Shannon didn’t see it coming. Life was rolling along in Fort McMurray – a rewarding job, devoted husband, two teenage boys – and then, during a routine mammogram her doctor noticed a spot that warranted a second look. Just like that. One minute you’re focused on all the little details that make up a life and then suddenly nothing matters but the big picture: Survival. Two quick surgeries and Shannon was booking in for radiation therapy in Edmonton.
“The first thought in my head was where am I going to stay, hotels are $150/night, I’m going to have to rent a vehicle, I’ll be alone,” remembers the educational assistant who’s made a career working to support pre-schoolers with special needs. “But a nurse navigator mentioned Sorrentino’s Compassion House and I googled it. I called the house and said I don’t know when I’m coming but what do I have to do to get a room?”
Like the hundreds of women who have graced our walls with their strength and courage, Shannon found more than just a room. She found a home away from home, a place of healing where she could buckle down for the fight. In her fellow houseguests she found a ready-made support network, a group of women who needed no explanation to understand the physical and emotional toll breast cancer therapy can take. And as they moved on, one by one, Shannon took on the role of welcoming new guests into her adopted home.

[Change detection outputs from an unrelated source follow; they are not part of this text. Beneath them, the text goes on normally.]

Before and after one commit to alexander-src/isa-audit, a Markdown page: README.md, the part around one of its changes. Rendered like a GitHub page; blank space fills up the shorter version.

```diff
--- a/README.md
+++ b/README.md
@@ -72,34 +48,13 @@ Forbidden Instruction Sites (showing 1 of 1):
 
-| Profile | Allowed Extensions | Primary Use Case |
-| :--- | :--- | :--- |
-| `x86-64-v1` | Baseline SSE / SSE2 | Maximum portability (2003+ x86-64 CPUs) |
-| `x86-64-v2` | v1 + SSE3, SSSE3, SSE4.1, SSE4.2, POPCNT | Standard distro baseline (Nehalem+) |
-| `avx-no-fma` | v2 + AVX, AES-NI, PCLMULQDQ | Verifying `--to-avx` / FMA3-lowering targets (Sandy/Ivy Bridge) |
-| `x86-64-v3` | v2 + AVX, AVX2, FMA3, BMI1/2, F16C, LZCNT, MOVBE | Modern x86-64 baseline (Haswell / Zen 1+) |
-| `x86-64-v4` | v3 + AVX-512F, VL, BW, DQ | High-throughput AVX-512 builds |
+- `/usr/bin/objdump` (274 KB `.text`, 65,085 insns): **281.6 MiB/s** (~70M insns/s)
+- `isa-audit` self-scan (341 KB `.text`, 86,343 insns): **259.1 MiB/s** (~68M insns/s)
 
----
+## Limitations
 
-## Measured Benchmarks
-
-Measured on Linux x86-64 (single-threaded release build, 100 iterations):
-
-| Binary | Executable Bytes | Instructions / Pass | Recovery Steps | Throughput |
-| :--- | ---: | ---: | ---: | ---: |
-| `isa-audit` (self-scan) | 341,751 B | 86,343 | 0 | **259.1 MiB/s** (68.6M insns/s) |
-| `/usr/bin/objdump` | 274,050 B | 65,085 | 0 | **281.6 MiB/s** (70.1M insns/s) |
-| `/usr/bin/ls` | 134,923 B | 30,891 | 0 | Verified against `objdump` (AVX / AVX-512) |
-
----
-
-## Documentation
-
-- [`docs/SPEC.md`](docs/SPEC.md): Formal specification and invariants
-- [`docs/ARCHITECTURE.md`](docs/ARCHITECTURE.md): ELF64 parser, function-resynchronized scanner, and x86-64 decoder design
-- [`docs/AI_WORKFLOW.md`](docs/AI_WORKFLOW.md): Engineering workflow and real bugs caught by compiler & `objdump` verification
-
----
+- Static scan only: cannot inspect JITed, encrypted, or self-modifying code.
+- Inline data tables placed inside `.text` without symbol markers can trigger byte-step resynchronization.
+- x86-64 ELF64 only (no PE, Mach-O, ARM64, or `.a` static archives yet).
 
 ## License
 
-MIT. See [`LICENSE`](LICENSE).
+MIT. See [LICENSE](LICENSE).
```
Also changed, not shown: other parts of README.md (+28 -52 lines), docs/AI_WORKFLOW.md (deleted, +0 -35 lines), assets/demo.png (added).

“I learned so much from these amazing women who were so positive. We could sit and gab about anything, watch Grey’s Anatomy or just go for a walk,” says Shannon, her voice cracking with emotion, “And when you’re scared or you doubt your symptoms, when you feel like you are alone there’s always someone there to say ‘Yes, you’re okay, you’re doing alright.’” Having that support network wasn’t only a relief to Shannon; it helped her husband and two sons deal with the fear of leaving mom alone in the big city. After helping her settle in and seeing how beautiful the house was, Shannon took strength from her boys knowing exactly where she was. It doesn’t take research studies or statistics to know how much of a difference that peace of mind makes to the cancer journey. With her family, a close group of friends and the incredible support of her co-workers, Shannon had no doubt just how badly the people who love her needed her to fight the disease.
“A group of my friends came to visit and we all bought pink bras at Victoria’s Secret. The people I work with were so amazing – they pooled together $500 for travel costs and one teacher even used her air miles so I could fly home twice to see my family.”
Sometimes it takes something scary to show you what’s important in life. For Shannon, her experience at Sorrentino’s Compassion House awoke a desire to make sure other women have the same opportunities for support, strength and comfort during the fight. Since returning to Fort McMurray and getting back to work, Shannon has been visiting local organizations and companies to help raise funds to double the capacity of the house. “If I had the money I would give whatever I could. This is my way of contributing, to share my experience and help raise awareness so other women have the same chance I did,” says Shannon, her voice gaining strength as she goes, “When people ask me ‘how are you feeling?’ I tell them I’m tired. I tell them I’m sore. But I tell them that emotionally I am stronger than ever because of what happened to me at Compassion House.”